More and more farmers were finding the growing of coca more lucrative than food crops. The Bolivian government warned the drug lords in advance that American law enforcement and the Bolivian army were going to raid their labs. They fled to Panama. Another way America made a token gesture of cracking down on the cocaine industry was to threaten to withhold about $60 million dollars of annual aid. Ordinary Bolivians were angry at U.S president Reagan for crashing their economy and being a hypocrite. They said, “We’ll stop exporting cocaine when he stops exporting weapons.”
The author visited a region in Bolivia called La Loma. The tribe who lived there depended on a river for their very simple lifestyle. There was plenty of fish, and they were happy. The people in Tarija– near the border of Argentina– were unhappy. For, they went on strike to demand that the government build the power plant it had promised them six months prior. The author interviewed a Bolivian army soldier who told him the country should be ruled by the military. The military was nonpartisan, and its goal was to do only what was best for the country, not what was best for the politicians. If it achieved its goal of improving the economy, however, the military budget would grow with it.
The author was trapped in Tarija for weeks. He couldn’t leave by bus, train or plane, and there were guarded barricades all around the city. He spoke with a man who had fought in the Bolivian war with the Paraguayans over disputed territory in the Chaco in 1932. Many more Bolivians died of dehydration, starvation and disease, than from their wounds.
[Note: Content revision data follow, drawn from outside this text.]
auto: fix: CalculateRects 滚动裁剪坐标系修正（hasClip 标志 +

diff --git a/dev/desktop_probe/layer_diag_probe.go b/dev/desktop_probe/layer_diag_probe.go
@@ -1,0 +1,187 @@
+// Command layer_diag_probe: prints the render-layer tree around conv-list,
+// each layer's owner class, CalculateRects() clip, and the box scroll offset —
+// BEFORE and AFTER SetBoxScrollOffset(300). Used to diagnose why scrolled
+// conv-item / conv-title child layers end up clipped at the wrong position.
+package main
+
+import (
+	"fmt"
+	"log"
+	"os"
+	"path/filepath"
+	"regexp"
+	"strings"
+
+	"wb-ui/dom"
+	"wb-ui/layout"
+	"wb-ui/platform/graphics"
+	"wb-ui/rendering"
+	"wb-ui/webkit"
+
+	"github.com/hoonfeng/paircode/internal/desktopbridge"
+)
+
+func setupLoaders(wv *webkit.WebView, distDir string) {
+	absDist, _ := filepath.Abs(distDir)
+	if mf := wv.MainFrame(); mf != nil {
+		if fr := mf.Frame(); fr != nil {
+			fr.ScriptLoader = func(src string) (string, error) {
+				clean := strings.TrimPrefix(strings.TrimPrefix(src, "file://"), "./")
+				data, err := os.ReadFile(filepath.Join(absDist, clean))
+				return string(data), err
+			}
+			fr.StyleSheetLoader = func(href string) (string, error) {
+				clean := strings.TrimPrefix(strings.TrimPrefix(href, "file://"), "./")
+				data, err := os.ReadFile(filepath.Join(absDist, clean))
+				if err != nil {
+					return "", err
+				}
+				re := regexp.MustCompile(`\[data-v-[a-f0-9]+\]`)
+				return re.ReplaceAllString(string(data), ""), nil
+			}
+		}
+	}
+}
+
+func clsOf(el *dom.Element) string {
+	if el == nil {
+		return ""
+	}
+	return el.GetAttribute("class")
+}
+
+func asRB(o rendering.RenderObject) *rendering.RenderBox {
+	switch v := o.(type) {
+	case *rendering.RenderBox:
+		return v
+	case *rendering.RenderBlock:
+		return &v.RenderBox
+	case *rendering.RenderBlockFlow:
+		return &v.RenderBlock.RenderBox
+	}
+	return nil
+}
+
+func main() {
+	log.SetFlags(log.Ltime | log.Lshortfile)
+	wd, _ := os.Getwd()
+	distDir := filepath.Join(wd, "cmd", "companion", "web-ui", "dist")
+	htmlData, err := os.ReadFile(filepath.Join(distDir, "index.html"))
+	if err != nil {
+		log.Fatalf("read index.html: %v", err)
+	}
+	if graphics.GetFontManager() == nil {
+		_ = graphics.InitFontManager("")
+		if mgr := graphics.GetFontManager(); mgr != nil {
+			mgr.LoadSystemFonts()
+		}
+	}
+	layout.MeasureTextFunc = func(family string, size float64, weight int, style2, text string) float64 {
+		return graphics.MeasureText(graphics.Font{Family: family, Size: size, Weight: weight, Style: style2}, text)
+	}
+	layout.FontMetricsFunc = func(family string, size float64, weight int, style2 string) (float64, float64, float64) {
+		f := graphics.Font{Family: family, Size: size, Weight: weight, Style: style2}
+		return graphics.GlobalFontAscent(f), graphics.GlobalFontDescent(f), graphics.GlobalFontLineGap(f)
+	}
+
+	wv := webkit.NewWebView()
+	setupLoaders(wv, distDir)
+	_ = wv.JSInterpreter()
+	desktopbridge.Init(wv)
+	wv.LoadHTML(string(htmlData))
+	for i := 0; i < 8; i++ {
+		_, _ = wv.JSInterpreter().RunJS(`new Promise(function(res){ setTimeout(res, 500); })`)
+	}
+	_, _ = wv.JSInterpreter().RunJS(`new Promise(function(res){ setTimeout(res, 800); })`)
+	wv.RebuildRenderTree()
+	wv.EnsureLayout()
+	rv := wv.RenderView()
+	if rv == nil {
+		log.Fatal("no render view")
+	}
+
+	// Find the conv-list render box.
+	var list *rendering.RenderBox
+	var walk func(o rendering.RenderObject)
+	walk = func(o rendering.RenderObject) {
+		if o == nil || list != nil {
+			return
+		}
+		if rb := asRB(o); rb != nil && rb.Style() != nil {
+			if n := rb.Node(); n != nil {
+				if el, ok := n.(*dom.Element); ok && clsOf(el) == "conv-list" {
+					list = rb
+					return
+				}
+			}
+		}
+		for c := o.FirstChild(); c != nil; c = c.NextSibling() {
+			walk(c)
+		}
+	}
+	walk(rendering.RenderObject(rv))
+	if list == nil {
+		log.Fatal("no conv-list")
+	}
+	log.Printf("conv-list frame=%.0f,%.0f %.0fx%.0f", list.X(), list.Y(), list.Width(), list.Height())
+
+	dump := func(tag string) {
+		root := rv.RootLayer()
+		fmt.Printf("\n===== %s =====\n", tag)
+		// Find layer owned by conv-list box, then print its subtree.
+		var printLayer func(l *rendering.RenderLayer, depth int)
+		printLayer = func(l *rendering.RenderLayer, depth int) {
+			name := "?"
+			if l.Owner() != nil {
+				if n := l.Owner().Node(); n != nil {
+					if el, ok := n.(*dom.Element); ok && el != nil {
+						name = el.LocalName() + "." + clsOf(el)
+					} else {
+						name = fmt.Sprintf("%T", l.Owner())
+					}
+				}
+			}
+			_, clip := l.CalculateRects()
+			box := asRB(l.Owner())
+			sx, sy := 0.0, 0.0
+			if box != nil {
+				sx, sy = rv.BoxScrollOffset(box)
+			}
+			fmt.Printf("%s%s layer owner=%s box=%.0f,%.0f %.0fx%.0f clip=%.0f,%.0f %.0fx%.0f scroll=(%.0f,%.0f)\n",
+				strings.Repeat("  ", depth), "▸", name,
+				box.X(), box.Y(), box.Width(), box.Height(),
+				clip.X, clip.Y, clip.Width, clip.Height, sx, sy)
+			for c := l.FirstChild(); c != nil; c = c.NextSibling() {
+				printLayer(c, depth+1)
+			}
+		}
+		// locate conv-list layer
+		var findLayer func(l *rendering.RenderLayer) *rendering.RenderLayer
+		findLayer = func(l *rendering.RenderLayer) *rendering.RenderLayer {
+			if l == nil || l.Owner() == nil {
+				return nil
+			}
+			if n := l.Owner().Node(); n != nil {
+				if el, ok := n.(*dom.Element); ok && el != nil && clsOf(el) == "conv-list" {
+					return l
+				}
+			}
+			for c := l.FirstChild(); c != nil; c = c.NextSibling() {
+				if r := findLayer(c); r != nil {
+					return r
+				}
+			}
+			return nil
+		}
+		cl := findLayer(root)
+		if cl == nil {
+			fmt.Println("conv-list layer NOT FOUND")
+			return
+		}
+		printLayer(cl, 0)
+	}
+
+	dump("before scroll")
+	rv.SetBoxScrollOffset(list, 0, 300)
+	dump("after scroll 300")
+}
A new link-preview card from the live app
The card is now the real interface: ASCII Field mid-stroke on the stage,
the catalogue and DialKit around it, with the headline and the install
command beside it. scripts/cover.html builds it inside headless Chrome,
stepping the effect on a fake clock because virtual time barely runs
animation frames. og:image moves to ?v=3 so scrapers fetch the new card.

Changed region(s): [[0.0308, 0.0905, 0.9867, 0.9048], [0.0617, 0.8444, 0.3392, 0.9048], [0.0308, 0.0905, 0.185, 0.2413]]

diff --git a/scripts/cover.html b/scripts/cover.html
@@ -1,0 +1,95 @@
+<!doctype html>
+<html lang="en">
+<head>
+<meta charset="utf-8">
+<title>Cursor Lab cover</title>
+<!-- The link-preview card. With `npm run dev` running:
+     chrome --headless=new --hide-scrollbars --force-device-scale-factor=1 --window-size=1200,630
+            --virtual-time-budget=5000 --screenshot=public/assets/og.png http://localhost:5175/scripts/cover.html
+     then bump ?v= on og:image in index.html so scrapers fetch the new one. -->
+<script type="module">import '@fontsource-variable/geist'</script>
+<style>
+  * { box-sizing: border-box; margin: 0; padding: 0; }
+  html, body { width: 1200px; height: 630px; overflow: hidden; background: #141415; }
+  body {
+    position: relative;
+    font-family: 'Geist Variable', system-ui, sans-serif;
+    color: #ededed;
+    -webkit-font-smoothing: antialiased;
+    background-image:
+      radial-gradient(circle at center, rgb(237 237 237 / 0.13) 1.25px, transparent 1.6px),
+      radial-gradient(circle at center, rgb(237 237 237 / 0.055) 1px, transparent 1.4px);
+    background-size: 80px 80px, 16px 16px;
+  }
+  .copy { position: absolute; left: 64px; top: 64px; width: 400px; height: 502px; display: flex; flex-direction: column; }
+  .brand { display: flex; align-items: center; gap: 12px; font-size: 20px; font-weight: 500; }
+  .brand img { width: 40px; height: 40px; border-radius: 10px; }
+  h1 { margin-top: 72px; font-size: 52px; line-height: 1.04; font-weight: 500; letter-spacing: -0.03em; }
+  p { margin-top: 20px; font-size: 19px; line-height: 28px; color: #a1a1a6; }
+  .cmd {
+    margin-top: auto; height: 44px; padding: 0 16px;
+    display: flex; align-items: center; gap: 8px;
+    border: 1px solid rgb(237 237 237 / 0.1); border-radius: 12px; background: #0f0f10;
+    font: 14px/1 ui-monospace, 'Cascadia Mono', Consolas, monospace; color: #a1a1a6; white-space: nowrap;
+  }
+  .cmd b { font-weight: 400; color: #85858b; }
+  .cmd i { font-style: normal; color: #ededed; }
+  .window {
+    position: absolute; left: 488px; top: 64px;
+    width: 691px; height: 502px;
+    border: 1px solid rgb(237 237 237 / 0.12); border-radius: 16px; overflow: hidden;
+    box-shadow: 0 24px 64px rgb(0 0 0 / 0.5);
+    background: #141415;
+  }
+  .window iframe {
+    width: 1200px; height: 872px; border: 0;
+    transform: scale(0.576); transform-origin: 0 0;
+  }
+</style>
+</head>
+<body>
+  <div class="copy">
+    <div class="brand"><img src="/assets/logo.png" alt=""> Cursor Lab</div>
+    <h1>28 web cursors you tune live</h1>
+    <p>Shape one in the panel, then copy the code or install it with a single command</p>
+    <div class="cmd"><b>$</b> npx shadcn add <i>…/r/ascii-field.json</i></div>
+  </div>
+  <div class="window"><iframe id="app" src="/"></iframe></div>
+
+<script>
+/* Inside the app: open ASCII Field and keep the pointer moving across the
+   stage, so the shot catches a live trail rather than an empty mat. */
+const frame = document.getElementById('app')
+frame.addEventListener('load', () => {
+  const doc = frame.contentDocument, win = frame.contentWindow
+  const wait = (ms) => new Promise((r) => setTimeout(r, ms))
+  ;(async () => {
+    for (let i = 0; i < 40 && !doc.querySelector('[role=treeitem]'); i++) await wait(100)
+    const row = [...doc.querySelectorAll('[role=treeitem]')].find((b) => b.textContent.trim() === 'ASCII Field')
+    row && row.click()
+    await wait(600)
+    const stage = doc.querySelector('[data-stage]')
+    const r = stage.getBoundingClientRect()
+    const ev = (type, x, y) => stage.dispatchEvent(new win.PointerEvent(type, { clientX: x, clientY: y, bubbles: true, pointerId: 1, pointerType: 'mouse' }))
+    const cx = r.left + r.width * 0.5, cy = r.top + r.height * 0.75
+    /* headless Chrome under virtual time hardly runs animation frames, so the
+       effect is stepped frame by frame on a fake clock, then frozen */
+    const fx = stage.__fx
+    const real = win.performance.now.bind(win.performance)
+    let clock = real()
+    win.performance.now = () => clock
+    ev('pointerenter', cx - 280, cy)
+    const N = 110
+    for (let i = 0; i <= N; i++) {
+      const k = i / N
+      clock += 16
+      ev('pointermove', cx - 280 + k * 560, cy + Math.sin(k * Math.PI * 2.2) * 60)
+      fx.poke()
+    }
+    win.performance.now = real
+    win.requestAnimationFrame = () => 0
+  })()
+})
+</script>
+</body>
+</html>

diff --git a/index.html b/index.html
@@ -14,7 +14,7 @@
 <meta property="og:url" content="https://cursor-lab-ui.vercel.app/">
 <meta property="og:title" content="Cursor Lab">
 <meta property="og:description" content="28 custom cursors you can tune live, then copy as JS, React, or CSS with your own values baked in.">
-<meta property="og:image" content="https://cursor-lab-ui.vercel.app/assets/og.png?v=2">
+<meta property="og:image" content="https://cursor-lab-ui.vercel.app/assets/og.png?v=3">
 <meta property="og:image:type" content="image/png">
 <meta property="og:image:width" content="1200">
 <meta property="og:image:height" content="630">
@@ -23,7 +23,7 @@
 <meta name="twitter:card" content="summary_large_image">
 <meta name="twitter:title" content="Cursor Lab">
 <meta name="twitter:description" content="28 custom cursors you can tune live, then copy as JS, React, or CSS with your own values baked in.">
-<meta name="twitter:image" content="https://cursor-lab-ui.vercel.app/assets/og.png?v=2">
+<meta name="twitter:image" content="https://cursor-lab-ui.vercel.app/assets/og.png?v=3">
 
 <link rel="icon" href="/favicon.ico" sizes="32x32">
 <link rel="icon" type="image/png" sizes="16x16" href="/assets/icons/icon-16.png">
The Bolivians fought incompetently, lacking training and resources. The war ended in 1935, due to attrition on both sides. Bolivians’ emotional turmoil was comparable to that of Americans’ after Vietnam and Watergate. Trust had been broken between the Bolivian people and their leaders. So revolution (during which ninety thousand people died) ensued in 1952. But the aforementioned interviewee thought Bolivians were worse off after the revolution.
Some changes were made: nationalization of the tin mines, land reform, and Indians got the vote. But Bolivia went bankrupt in 1956. The United States instituted a stabilization program there. The military led the country again until 1985. The takeaway from Bolivia’s governments through the decades, is that dictators are largely similar the world over:
“He had wealth and status… He produced nothing and provided no leadership. He was not very smart and had few skills… his contempt for his countrymen and his belief in his own superiority was not typical of what is normally considered moral.”
Read the book to learn a smattering about Bolivia’s history of missionaries, violent occurrences, and mindset over the last several centuries.